→ **PROBLEM STATEMENT**:
Lines in the following data that contain the string "Fake" are to be counted. Report only their number.

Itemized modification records
========================

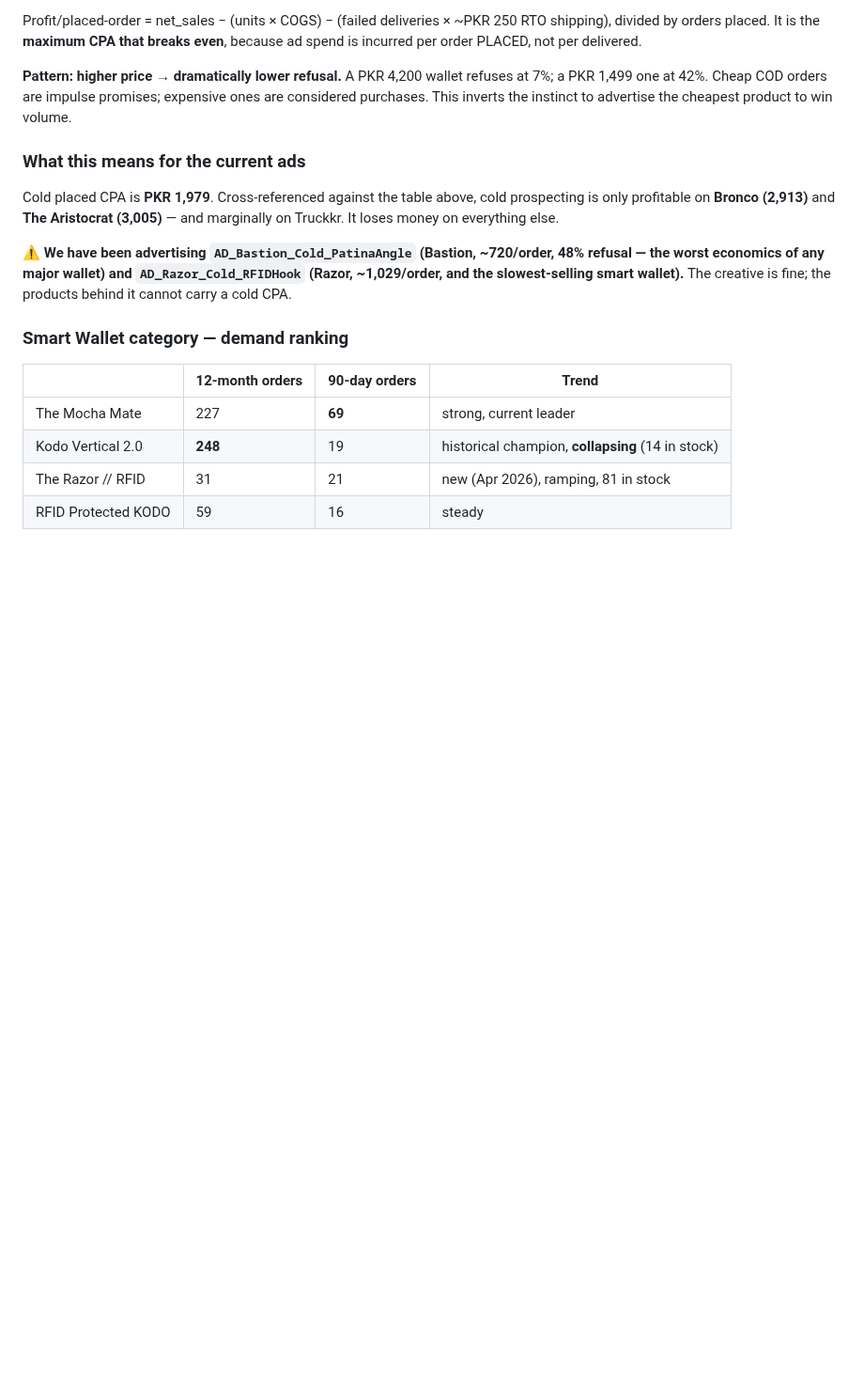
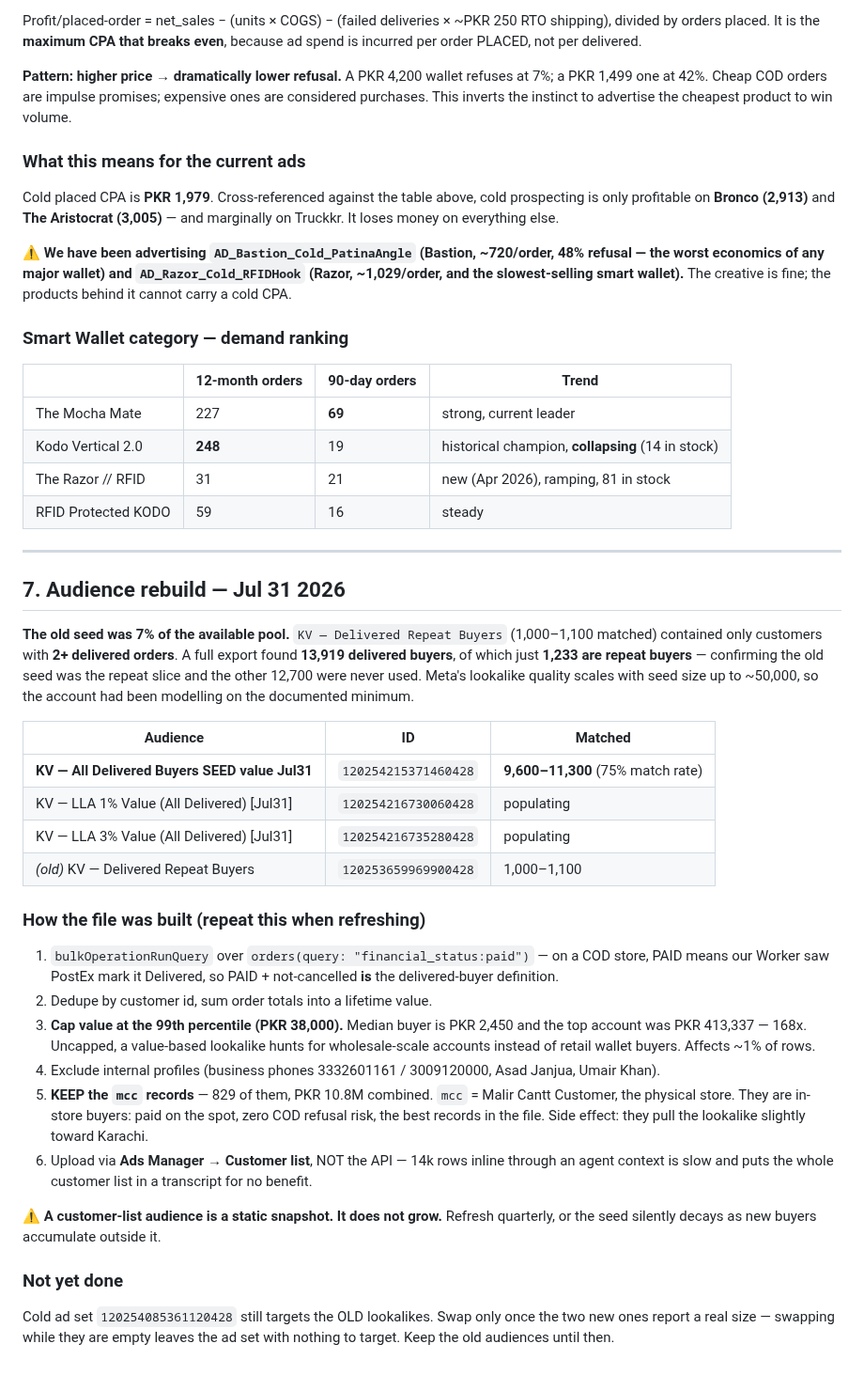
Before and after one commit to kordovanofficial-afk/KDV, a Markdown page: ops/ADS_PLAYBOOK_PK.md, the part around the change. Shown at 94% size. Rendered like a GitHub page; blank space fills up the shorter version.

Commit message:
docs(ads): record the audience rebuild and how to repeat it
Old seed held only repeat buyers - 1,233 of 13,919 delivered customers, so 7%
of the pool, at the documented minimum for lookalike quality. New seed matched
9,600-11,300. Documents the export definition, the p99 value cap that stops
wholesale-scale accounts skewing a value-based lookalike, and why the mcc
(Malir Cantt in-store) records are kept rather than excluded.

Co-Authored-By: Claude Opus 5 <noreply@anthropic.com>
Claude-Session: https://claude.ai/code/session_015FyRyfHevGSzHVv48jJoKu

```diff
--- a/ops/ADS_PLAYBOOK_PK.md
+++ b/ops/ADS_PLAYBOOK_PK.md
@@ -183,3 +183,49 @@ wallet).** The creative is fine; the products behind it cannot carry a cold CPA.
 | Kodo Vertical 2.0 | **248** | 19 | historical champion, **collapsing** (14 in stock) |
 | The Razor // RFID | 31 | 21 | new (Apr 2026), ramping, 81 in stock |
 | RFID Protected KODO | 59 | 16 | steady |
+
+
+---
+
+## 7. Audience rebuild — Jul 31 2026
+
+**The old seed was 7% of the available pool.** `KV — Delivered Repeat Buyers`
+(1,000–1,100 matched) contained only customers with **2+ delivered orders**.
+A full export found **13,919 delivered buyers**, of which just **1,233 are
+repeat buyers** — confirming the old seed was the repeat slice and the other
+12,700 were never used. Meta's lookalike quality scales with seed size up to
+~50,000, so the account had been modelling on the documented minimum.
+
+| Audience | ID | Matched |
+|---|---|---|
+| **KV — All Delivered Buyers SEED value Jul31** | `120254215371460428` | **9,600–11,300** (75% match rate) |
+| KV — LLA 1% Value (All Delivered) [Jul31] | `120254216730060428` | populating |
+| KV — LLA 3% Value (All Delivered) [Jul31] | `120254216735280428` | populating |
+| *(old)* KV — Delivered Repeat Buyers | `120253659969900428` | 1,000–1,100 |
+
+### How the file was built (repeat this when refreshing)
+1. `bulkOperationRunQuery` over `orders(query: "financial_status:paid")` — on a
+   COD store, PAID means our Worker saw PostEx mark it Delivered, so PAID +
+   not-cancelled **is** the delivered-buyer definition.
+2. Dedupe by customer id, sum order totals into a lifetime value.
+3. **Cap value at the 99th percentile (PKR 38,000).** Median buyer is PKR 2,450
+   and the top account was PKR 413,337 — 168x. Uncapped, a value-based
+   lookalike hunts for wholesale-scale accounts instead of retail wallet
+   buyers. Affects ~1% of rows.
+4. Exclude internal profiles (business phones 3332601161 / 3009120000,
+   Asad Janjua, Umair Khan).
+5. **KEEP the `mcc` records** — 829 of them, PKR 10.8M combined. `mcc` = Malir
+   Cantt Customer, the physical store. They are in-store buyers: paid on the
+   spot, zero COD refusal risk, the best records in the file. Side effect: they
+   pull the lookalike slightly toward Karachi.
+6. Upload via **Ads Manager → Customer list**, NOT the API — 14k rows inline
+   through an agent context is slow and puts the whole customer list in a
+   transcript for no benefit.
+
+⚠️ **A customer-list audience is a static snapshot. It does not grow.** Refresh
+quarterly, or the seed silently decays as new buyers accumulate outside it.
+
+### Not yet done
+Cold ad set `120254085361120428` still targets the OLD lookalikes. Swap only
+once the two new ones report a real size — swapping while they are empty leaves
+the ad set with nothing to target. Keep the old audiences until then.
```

========================

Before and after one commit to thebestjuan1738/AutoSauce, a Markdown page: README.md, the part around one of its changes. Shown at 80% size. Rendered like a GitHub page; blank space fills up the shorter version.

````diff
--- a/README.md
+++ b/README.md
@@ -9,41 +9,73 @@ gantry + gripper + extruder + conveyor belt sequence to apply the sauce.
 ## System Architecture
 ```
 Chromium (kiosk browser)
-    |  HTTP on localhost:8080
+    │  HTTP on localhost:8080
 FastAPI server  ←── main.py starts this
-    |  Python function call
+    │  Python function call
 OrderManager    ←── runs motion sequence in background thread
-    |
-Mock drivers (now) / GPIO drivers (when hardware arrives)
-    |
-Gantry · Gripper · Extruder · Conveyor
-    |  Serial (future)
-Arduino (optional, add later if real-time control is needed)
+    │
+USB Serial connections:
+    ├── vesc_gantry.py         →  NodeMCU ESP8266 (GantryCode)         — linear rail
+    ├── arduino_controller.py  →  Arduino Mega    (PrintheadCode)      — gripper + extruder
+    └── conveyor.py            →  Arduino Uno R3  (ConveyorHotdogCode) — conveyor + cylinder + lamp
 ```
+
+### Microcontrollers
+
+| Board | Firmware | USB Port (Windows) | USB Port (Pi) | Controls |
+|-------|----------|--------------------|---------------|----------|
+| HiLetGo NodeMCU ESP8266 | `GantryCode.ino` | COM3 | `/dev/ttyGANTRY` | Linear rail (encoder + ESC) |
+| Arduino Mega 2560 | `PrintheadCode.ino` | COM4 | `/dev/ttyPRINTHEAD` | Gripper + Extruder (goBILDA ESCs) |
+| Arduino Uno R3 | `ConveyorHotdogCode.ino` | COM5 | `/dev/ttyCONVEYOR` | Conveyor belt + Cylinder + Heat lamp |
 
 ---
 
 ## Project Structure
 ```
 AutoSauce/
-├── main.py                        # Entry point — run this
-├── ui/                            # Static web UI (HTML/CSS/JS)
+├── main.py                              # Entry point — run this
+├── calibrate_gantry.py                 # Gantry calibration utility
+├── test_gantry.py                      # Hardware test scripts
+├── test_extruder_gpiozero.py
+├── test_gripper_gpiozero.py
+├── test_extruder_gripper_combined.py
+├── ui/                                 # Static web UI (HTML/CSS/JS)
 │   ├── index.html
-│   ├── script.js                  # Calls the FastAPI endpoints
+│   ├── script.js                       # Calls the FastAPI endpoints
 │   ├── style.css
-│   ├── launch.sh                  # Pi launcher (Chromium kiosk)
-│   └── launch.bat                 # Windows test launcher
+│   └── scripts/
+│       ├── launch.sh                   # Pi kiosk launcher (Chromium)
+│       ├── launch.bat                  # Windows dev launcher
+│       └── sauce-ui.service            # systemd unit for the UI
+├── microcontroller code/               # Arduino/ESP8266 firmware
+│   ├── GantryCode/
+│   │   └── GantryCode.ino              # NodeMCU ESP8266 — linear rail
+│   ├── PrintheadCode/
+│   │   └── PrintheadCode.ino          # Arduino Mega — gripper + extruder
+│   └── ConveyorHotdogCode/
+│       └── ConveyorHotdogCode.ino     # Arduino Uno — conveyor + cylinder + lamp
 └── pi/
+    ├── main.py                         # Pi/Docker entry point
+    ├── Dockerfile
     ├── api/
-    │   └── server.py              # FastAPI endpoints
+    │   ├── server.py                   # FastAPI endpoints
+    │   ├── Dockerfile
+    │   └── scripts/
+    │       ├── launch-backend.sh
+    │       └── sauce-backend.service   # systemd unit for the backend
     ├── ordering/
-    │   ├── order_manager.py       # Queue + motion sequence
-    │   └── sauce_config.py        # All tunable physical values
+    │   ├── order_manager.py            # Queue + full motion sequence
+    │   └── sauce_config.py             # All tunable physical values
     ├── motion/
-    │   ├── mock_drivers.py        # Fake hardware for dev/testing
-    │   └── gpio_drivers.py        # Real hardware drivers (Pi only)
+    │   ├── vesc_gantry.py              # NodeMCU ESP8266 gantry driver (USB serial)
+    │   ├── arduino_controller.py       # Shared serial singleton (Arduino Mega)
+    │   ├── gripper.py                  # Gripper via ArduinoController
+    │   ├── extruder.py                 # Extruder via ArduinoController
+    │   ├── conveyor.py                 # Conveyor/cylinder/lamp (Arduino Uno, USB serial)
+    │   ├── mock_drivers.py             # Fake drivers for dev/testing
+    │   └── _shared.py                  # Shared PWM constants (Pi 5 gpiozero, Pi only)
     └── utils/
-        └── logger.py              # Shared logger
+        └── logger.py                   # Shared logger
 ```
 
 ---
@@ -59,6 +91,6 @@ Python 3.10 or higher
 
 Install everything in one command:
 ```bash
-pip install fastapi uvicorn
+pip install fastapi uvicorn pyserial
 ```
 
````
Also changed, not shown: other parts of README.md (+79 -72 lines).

========================

→ **TASK RESPONSE**:
2